The disgust is palpable. Durant’s struggles have only intensified the loss of fan-favorite Mikal Bridges. The polarizing Deandre Ayton tapped out of Game 6 with a rib injury and has likely played his last game in Phoenix. The future of Chris Paul is also uncertain, and it’s clear a major shakeup is coming this summer.
Former NBA great Isiah Thomas is a confidante of new owner Mat Ishbia and has been shadowing the team for most of the postseason. His opinion of general manager James Jones and head coach Monty Williams will likely carry significant weight.
Williams deserves credit for those magical days in the Orlando bubble; for instilling a culture of hard work and mentoring young players. But his teams blew a 2-0 lead in the NBA Finals and a 2-0 lead against the Mavericks a year ago. He has been playoff fodder for opposing coaches and a terrible leader in the postseason. He no longer seems to be reaching this team, or whatever is left of it.

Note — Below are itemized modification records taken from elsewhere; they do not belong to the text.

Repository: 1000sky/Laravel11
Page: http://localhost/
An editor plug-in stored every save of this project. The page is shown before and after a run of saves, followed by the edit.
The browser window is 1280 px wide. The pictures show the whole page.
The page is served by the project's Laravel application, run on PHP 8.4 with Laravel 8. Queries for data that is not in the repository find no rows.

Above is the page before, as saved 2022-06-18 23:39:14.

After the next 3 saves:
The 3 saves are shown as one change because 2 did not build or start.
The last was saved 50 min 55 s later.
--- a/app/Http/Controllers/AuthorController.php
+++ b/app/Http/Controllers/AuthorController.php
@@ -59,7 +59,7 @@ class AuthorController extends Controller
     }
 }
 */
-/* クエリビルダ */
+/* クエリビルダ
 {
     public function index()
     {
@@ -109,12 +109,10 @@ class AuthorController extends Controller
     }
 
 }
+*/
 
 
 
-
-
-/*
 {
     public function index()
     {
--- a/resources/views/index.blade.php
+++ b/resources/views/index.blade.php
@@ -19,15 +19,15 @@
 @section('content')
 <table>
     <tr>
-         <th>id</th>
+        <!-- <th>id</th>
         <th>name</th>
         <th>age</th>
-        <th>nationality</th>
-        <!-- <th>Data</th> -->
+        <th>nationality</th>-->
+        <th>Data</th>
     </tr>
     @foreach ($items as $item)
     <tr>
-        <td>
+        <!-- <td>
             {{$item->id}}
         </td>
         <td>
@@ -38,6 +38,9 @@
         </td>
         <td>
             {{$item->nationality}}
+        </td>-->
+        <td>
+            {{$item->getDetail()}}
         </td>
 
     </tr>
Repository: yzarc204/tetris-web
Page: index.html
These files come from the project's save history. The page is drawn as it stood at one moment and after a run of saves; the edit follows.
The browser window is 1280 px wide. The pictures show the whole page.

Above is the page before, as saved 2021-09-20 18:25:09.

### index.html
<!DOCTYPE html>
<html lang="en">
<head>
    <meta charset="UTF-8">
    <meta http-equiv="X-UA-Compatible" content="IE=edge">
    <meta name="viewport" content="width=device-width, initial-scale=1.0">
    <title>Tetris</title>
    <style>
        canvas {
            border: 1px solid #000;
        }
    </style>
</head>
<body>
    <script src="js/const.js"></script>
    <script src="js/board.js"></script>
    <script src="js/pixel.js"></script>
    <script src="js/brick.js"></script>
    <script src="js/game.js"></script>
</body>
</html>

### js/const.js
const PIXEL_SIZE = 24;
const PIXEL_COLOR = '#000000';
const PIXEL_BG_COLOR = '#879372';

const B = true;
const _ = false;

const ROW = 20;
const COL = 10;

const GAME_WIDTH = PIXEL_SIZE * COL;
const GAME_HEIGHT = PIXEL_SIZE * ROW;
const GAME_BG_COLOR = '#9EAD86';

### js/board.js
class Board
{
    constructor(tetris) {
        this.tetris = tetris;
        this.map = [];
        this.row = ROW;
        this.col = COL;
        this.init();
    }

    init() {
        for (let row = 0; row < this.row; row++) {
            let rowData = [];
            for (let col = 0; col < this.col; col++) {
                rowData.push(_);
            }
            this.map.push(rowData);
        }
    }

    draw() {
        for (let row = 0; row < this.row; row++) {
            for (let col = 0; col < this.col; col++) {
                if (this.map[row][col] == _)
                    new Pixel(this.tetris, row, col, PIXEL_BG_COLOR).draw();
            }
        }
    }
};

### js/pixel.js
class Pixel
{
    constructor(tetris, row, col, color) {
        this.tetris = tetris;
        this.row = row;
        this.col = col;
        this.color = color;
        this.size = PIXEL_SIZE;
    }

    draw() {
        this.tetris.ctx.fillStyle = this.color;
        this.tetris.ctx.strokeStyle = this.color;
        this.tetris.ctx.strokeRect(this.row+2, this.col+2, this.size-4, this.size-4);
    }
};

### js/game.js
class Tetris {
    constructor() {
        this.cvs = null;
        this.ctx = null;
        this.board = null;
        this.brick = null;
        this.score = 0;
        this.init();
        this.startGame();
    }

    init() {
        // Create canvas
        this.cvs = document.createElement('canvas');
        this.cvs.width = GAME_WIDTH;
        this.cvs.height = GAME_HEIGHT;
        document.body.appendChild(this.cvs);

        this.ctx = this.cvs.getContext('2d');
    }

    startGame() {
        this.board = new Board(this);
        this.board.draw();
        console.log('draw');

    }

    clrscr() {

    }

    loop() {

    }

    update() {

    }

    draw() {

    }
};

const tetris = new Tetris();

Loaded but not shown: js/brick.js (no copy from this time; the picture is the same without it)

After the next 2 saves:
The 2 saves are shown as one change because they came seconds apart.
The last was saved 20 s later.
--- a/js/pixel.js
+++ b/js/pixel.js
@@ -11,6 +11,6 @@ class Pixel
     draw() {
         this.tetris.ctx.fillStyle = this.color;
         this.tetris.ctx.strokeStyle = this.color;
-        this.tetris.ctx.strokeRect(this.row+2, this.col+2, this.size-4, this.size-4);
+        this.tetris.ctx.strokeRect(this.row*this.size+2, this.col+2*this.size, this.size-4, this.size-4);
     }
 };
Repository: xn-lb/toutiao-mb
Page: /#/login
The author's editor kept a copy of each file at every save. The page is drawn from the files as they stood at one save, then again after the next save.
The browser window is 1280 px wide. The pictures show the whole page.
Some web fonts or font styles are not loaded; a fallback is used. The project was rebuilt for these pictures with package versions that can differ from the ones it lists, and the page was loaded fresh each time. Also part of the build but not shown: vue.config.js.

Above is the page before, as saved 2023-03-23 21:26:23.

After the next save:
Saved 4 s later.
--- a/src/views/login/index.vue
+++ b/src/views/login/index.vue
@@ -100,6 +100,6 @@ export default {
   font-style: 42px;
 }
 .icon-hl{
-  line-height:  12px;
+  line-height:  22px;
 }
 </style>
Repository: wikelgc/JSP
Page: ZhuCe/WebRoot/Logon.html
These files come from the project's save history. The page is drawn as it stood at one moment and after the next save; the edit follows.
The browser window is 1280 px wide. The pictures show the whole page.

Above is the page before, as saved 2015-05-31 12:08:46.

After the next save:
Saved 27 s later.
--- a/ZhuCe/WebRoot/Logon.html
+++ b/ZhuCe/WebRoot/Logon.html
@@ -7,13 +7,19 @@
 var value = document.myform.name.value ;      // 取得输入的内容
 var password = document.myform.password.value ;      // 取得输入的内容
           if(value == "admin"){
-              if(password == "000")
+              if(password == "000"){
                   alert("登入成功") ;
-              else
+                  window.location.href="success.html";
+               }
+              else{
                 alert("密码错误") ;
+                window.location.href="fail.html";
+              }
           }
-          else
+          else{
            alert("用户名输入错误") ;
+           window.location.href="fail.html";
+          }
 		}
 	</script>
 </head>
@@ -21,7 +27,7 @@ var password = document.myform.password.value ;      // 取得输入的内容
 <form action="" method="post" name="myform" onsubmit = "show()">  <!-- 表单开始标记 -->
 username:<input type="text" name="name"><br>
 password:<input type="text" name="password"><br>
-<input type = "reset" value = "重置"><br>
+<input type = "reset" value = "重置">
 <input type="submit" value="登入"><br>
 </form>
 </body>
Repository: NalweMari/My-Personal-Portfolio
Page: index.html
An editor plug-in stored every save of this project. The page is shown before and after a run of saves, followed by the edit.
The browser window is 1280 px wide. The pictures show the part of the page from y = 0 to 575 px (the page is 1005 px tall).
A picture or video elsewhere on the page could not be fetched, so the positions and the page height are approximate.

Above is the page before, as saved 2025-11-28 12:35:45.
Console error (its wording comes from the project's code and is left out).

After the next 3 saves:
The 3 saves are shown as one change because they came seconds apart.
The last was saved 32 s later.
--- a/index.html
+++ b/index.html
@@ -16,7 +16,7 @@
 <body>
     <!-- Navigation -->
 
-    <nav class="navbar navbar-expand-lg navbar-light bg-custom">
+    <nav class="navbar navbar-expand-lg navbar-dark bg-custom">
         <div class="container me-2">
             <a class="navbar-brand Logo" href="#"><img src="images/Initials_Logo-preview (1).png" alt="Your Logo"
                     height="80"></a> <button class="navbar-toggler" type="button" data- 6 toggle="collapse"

Here’s the silver lining: Ishbia is extremely wealthy, ambitious and impatient. He has the ascendant Booker for another five years, and Durant for another three. There will be no running it back this time, and with the right additions, the Suns should be a strong contender for that elusive championship next season.
So, take heart, Arizona. Even if the current team lost theirs somewhere along the way.
Reach Bickley at email@example.com. Listen to Bickley & Marotta weekdays from 6 a.m. – 10 a.m. on 98.7 FM Arizona’s Sports Station.